I was particularly blown away by their decision to reward Lucie and Zach for the hard work, progress towards their individual targets, and work around their HOWLs. Complete with signed mug!
We continue to face our challenges, our ups and downs, our need for some positive reinforcement of expectations, some motivation to get going, encouragement – that’s life!
After watching a viral video about how simple messages can quickly become distorted over time, we decided to give it a go ourselves. Take a look at our video below.
I particularly like Fin’s ability to dig like a dog, despite the fact he was supposed to be getting some eggs out of a cupboard!
We had a lot of fun doing this, but Shackleton picked out some really important messages that we learnt from this activity:
Even simple messages can change in a very short space of time;
The quality of the message can be affected by people’s ability and skill in communicating;
As soon as we began to lose focus, the message changed and became unclear;
Perception of the original message is vital – your viewpoint can change how you receive and deliver the message;
Even unintentional mistakes cause significant changes.
This was particularly powerful as we’ve been discussing a lot about rumours in school recently. I think we got an important message from this: rumours are spread easily and change easily each time it gets passed on.
We found the best way to stop rumours is to stop talking about them.

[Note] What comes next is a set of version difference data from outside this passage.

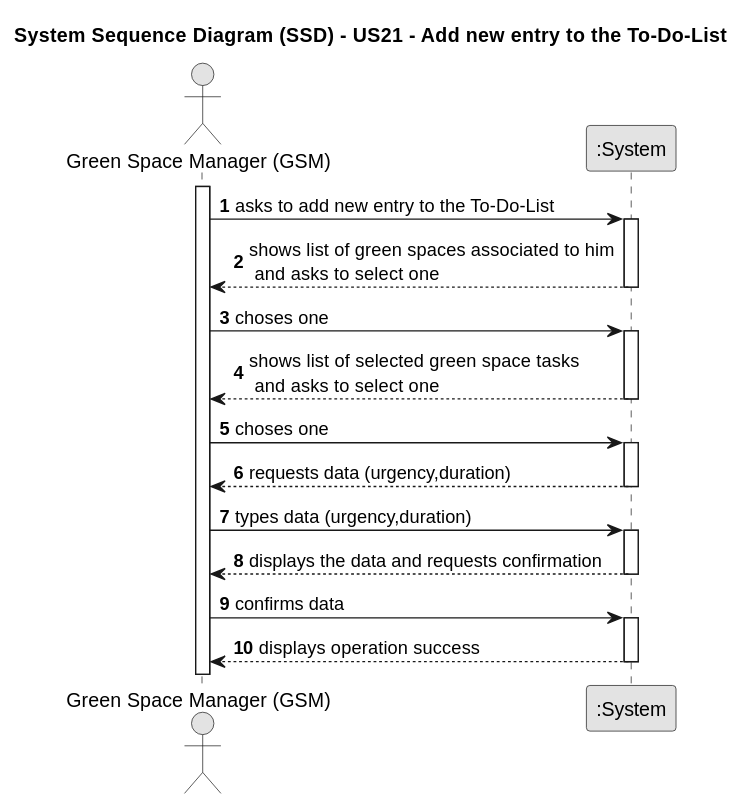
Earlier version of the PlantUML export docs/sprint3/us21/01.requirements-engineering/svg/us21-system-sequence-diagram.svg (Departamento-de-Engenharia-Informatica/lei-24-s2-1db-g022).
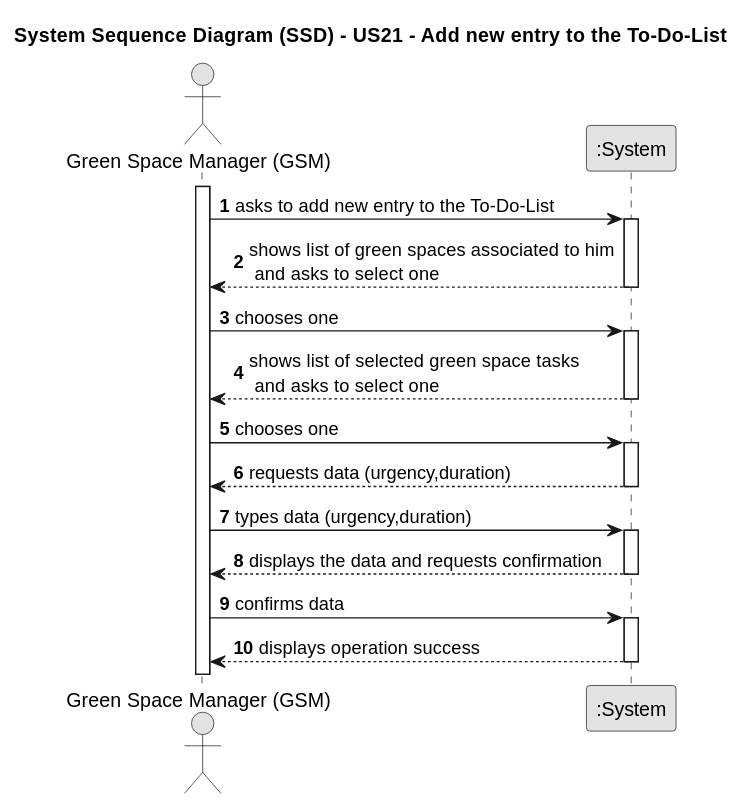
After the commit.

Change to the diagram source:
```diff
@@ -18,7 +18,7 @@
         System --> GSM : shows list of green spaces associated to him\n and asks to select one
     deactivate System
 
-    GSM->System: choses one
+    GSM->System: chooses one
     activate System
 
         System --> GSM : shows list of selected green space tasks\n and asks to select one
@@ -26,7 +26,7 @@
     deactivate System
 
 
-    GSM -> System : choses one
+    GSM -> System : chooses one
     activate System
 
         System --> GSM : requests data (urgency,duration)
```
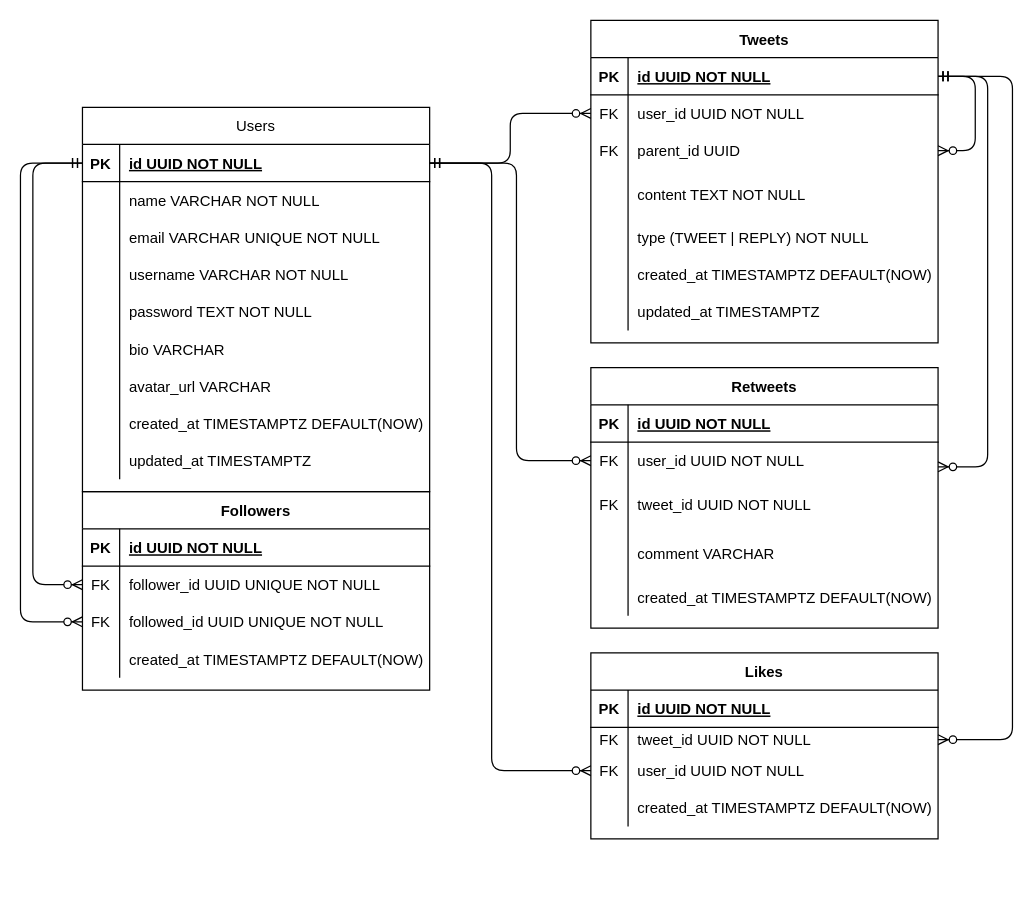
JoannaBraccini/GrowTwitter-apiREST keeps this draw.io diagram as src/docs/v2.0-Entities.drawio. Above is the earlier version. Source tidied: cells renumbered, new cells numbered last; positions are measured from the earlier drawing's top-left corner, leaving out a move shared by most shapes. Both pictures are drawn from the tidied source at 124%, with x=0, y=0 at pixel (20, 20).
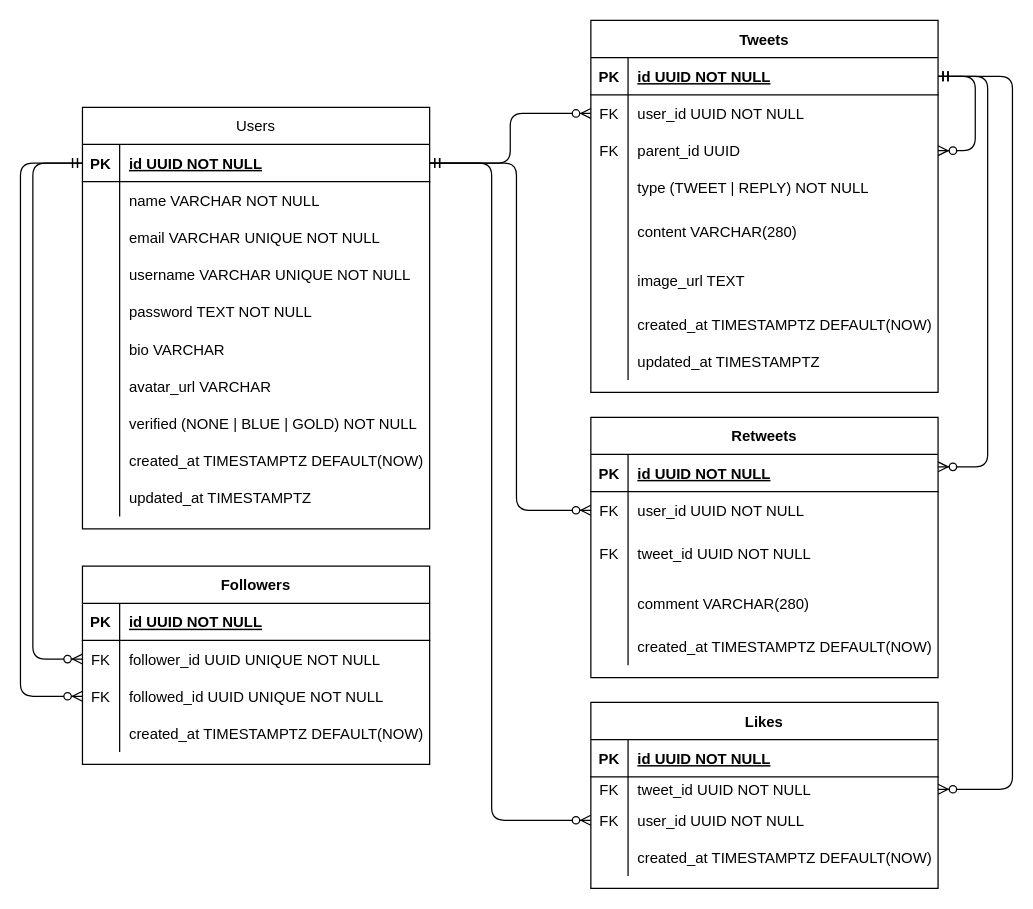
The same page after the edit.

Commit message:
Ajuste UML

The change refers to these unchanged cells:
```xml
<mxCell id="48" style="shape=partialRectangle;fillColor=none;top=0;left=0;right=0;bottom=0;" parent="38" vertex="1">
  <mxGeometry y="120" width="280" height="30" as="geometry" />
</mxCell>
<mxCell id="95" style="shape=partialRectangle;fillColor=none;top=0;left=0;right=0;bottom=0;" parent="85" vertex="1">
  <mxGeometry y="130" width="280" height="40" as="geometry" />
</mxCell>
```

The edit, as a diff of the source:
```diff
@@
     <mxCell id="2" value="Tweets" style="shape=table;startSize=30;childLayout=tableLayout;rowLines=0;fontStyle=1;align=center;" parent="1" vertex="1">
-      <mxGeometry x="460" width="280" height="260" as="geometry" />
+      <mxGeometry x="460" width="280" height="300" as="geometry" />
     </mxCell>
@@
+    <mxCell id="15" style="shape=partialRectangle;fillColor=none;top=0;left=0;right=0;bottom=0;" parent="2" vertex="1">
+      <mxGeometry y="120" width="280" height="30" as="geometry" />
+    </mxCell>
+    <mxCell id="16" style="shape=partialRectangle;overflow=hidden;fillColor=none;top=0;left=0;bottom=0;right=0;" parent="15" vertex="1">
+      <mxGeometry width="30" height="30" as="geometry" />
+    </mxCell>
+    <mxCell id="17" value="type (TWEET | REPLY) NOT NULL" style="shape=partialRectangle;overflow=hidden;fillColor=none;top=0;left=0;bottom=0;right=0;align=left;spacingLeft=6;" parent="15" vertex="1">
+      <mxGeometry x="30" width="250" height="30" as="geometry" />
+    </mxCell>
     <mxCell id="12" style="shape=partialRectangle;fillColor=none;top=0;left=0;right=0;bottom=0;" parent="2" vertex="1">
-      <mxGeometry y="120" width="280" height="40" as="geometry" />
+      <mxGeometry y="150" width="280" height="40" as="geometry" />
     </mxCell>
@@
-    <mxCell id="14" value="content TEXT NOT NULL" style="shape=partialRectangle;overflow=hidden;fillColor=none;top=0;left=0;bottom=0;right=0;align=left;spacingLeft=6;" parent="12" vertex="1">
+    <mxCell id="14" value="content VARCHAR(280)" style="shape=partialRectangle;overflow=hidden;fillColor=none;top=0;left=0;bottom=0;right=0;align=left;spacingLeft=6;" parent="12" vertex="1">
       <mxGeometry x="30" width="250" height="40" as="geometry" />
     </mxCell>
-    <mxCell id="15" style="shape=partialRectangle;fillColor=none;top=0;left=0;right=0;bottom=0;" parent="2" vertex="1">
-      <mxGeometry y="160" width="280" height="30" as="geometry" />
-    </mxCell>
-    <mxCell id="16" style="shape=partialRectangle;overflow=hidden;fillColor=none;top=0;left=0;bottom=0;right=0;" parent="15" vertex="1">
-      <mxGeometry width="30" height="30" as="geometry" />
-    </mxCell>
-    <mxCell id="17" value="type (TWEET | REPLY) NOT NULL" style="shape=partialRectangle;overflow=hidden;fillColor=none;top=0;left=0;bottom=0;right=0;align=left;spacingLeft=6;" parent="15" vertex="1">
-      <mxGeometry x="30" width="250" height="30" as="geometry" />
-    </mxCell>
+    <mxCell id="102" style="shape=partialRectangle;fillColor=none;top=0;left=0;right=0;bottom=0;" parent="2" vertex="1">
+      <mxGeometry y="190" width="280" height="40" as="geometry" />
+    </mxCell>
+    <mxCell id="103" style="shape=partialRectangle;overflow=hidden;fillColor=none;top=0;left=0;bottom=0;right=0;" parent="102" vertex="1">
+      <mxGeometry width="30" height="40" as="geometry" />
+    </mxCell>
+    <mxCell id="104" value="image_url TEXT" style="shape=partialRectangle;overflow=hidden;fillColor=none;top=0;left=0;bottom=0;right=0;align=left;spacingLeft=6;" parent="102" vertex="1">
+      <mxGeometry x="30" width="250" height="40" as="geometry" />
+    </mxCell>
     <mxCell id="18" style="shape=partialRectangle;fillColor=none;top=0;left=0;right=0;bottom=0;" parent="2" vertex="1">
-      <mxGeometry y="190" width="280" height="30" as="geometry" />
+      <mxGeometry y="230" width="280" height="30" as="geometry" />
     </mxCell>
@@
     <mxCell id="21" style="shape=partialRectangle;fillColor=none;top=0;left=0;right=0;bottom=0;" parent="2" vertex="1">
-      <mxGeometry y="220" width="280" height="30" as="geometry" />
+      <mxGeometry y="260" width="280" height="30" as="geometry" />
     </mxCell>
@@
     <mxCell id="25" value="Followers" style="shape=table;startSize=30;childLayout=tableLayout;rowLines=0;fontStyle=1;align=center;" parent="1" vertex="1">
-      <mxGeometry x="50" y="380" width="280" height="160" as="geometry" />
+      <mxGeometry x="50" y="440" width="280" height="160" as="geometry" />
     </mxCell>
@@
     <mxCell id="38" value="Users" style="shape=table;startSize=30;childLayout=tableLayout;rowLines=0;fontStyle=0;align=center;" parent="1" vertex="1">
-      <mxGeometry x="50" y="70" width="280" height="310" as="geometry" />
+      <mxGeometry x="50" y="70" width="280" height="340" as="geometry" />
     </mxCell>
@@
-    <mxCell id="50" value="username VARCHAR NOT NULL" style="shape=partialRectangle;overflow=hidden;fillColor=none;top=0;left=0;bottom=0;right=0;align=left;spacingLeft=6;" parent="48" vertex="1">
+    <mxCell id="50" value="username VARCHAR UNIQUE NOT NULL" style="shape=partialRectangle;overflow=hidden;fillColor=none;top=0;left=0;bottom=0;right=0;align=left;spacingLeft=6;" parent="48" vertex="1">
       <mxGeometry x="30" width="250" height="30" as="geometry" />
     </mxCell>
@@
+    <mxCell id="105" style="shape=partialRectangle;fillColor=none;top=0;left=0;right=0;bottom=0;" parent="38" vertex="1">
+      <mxGeometry y="240" width="280" height="30" as="geometry" />
+    </mxCell>
+    <mxCell id="106" style="shape=partialRectangle;overflow=hidden;fillColor=none;top=0;left=0;bottom=0;right=0;" parent="105" vertex="1">
+      <mxGeometry width="30" height="30" as="geometry" />
+    </mxCell>
+    <mxCell id="107" value="verified (NONE | BLUE | GOLD) NOT NULL" style="shape=partialRectangle;overflow=hidden;fillColor=none;top=0;left=0;bottom=0;right=0;align=left;spacingLeft=6;" parent="105" vertex="1">
+      <mxGeometry x="30" width="250" height="30" as="geometry" />
+    </mxCell>
     <mxCell id="60" style="shape=partialRectangle;fillColor=none;top=0;left=0;right=0;bottom=0;" parent="38" vertex="1">
-      <mxGeometry y="240" width="280" height="30" as="geometry" />
+      <mxGeometry y="270" width="280" height="30" as="geometry" />
     </mxCell>
@@
     <mxCell id="63" style="shape=partialRectangle;fillColor=none;top=0;left=0;right=0;bottom=0;" parent="38" vertex="1">
-      <mxGeometry y="270" width="280" height="30" as="geometry" />
+      <mxGeometry y="300" width="280" height="30" as="geometry" />
     </mxCell>
@@
     <mxCell id="66" value="Likes" style="shape=table;startSize=30;childLayout=tableLayout;rowLines=0;fontStyle=1;align=center;" parent="1" vertex="1">
-      <mxGeometry x="460" y="510" width="280" height="150" as="geometry" />
+      <mxGeometry x="460" y="550" width="280" height="150" as="geometry" />
     </mxCell>
@@
     <mxCell id="85" value="Retweets" style="shape=table;startSize=30;childLayout=tableLayout;rowLines=0;fontStyle=1;align=center;" parent="1" vertex="1">
-      <mxGeometry x="460" y="280" width="280" height="210" as="geometry" />
+      <mxGeometry x="460" y="320" width="280" height="210" as="geometry" />
     </mxCell>
@@
-    <mxCell id="97" value="comment VARCHAR" style="shape=partialRectangle;overflow=hidden;fillColor=none;top=0;left=0;bottom=0;right=0;align=left;spacingLeft=6;" parent="95" vertex="1">
+    <mxCell id="97" value="comment VARCHAR(280)" style="shape=partialRectangle;overflow=hidden;fillColor=none;top=0;left=0;bottom=0;right=0;align=left;spacingLeft=6;" parent="95" vertex="1">
       <mxGeometry x="30" width="250" height="40" as="geometry" />
     </mxCell>
```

Well done, Crew Shackleton. A fun activity with an important message, executed maturely.